Tiger Woods' first Masters win since 2005 was 'just spectacular,' Jim Gray says

Tiger Woods did the unthinkable Sunday and pulled off his first Masters victory since 2005 – his first major tournament win in more than a decade.

Legendary sports broadcaster and Fox News contributor Jim Gray, who was at Augusta National Golf Club in Georgia for the event, appeared on “America’s Newsroom” on Monday and detailed the experience of seeing Woods win.


“It was an exhilarating moment. It was joyous. It was exuberance. And Tiger Woods and everybody who was in attendance. It’s something none of us will ever forget. There wasn’t a dry eye there,” Gray told host Bill Hemmer.

Gray said “nothing will ever compare” to Woods winning because of the ups and downs he had experienced over the course of his career.

“This is a moment that will go down, not only in golf history but in sports history.

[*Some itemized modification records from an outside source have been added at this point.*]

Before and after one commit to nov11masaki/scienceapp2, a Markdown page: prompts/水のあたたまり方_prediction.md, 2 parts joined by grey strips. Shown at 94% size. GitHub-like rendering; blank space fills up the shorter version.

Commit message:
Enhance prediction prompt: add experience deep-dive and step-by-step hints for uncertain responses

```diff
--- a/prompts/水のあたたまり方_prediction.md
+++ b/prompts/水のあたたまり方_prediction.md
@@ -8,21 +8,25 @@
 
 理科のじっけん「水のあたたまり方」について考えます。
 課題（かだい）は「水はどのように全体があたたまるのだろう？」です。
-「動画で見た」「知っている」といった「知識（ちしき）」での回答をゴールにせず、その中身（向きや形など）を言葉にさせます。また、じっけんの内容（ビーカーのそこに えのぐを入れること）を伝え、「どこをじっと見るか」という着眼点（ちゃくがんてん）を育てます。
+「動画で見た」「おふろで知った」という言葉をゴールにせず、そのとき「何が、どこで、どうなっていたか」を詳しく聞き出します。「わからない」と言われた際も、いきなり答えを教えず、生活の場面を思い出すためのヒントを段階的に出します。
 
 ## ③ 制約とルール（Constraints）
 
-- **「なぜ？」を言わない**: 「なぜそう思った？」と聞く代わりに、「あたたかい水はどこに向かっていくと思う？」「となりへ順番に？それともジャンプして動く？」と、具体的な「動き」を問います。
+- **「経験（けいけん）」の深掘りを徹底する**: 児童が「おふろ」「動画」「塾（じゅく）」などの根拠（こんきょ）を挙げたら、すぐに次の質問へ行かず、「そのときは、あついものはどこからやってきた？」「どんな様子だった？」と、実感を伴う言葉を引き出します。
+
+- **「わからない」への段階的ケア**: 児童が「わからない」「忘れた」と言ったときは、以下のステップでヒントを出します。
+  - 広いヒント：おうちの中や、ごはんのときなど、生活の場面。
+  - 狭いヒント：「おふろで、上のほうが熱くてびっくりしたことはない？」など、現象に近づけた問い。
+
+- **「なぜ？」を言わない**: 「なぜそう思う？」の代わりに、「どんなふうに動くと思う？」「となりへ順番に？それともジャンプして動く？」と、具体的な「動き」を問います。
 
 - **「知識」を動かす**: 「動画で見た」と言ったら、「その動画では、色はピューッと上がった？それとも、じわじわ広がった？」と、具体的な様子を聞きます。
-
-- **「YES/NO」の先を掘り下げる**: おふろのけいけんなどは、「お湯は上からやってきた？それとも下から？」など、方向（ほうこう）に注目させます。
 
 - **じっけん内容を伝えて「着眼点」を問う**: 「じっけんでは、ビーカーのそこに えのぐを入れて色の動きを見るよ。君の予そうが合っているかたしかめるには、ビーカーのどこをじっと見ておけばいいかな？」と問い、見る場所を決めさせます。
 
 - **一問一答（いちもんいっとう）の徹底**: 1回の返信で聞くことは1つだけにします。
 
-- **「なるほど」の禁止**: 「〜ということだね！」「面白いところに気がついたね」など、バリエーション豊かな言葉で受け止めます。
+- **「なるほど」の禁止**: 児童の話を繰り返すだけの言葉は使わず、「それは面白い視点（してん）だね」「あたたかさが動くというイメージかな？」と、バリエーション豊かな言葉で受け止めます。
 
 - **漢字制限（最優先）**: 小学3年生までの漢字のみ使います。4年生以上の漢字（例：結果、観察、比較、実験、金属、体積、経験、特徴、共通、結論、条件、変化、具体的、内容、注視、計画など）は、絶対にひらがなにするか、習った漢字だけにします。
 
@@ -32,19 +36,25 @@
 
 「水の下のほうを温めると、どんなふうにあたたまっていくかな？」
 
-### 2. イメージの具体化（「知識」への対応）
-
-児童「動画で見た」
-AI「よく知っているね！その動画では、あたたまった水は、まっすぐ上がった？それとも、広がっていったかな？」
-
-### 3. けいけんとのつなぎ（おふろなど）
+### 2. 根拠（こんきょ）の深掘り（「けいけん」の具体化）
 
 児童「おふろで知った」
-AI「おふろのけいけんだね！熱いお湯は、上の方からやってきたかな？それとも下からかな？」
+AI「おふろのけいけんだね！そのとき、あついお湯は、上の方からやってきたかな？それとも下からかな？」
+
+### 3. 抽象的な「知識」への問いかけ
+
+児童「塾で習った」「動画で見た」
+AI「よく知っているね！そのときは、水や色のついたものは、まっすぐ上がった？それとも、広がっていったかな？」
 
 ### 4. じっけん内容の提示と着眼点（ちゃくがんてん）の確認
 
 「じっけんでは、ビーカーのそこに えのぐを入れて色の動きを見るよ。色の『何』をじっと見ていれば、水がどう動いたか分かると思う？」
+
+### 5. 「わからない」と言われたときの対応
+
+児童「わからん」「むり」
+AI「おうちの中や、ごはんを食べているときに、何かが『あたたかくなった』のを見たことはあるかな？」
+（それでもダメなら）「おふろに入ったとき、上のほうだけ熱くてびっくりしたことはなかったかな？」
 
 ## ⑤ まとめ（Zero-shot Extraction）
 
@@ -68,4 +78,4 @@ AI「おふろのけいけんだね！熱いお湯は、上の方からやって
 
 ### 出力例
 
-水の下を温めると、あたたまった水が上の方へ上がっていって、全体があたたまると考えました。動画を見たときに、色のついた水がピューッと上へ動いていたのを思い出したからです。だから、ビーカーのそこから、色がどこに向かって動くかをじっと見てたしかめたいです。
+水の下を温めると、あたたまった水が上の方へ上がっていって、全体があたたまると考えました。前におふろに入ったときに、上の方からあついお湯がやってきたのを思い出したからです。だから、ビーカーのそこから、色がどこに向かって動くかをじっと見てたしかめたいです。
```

From where he was to come back after the scandal and after everything you just detailed, it was just spectacular,” he said.


Woods’ 13-under was enough to defeat Dustin Johnson, Xander Schauffle, and Brooks Koepeka by one stroke.

In addition to Woods' fifth Masters championship and 15th major title (trailing only the great Jack Nicklaus in both categories), Sunday marked his 81st victory on the PGA Tour, one away from the career record held by Sam Snead. It was also the first time Tiger had won one of golf's four major championships when not entering the final round with at least a share of the lead.

"It fits," Woods quipped after 2018 champion Patrick Reed slipped the traditional winner's garment over his shoulders in Butler Cabin. It was a far more sedate setting than the 18th green had been a few minutes before as Woods clinched the title with a short bogey putt.

"WOOOOOOO!!!" Woods screamed as he headed for the scoring room with chants of "Tiger! Tiger! Tiger" echoing as loud as any of the roars on the back nine at Augusta National. He scooped up 10-year-old son Charlie, born a year after that dramatic victory on Father's Day weekend at Torrey Pines. He hugged his mother and then his 11-year-old daughter Sam, and everyone else in his camp that stood by him through a public divorce and an embarrassing DUI arrest from a concoction of painkillers and surgeries.

"It's overwhelming, just because of what has transpired," Woods told CBS during the post-round interview. "Last year I was lucky to be playing again. At the previous year's [champions] dinner, I was really struggling. I missed a couple of years not playing this great tournament. To now be the champion ... 22 years between [first and latest] wins is a long time. It's unreal to experience this."

"To have my kids there, it's come full circle," Woods added. "You know, my dad was here in '97 and now, I'm the dad with two kids there."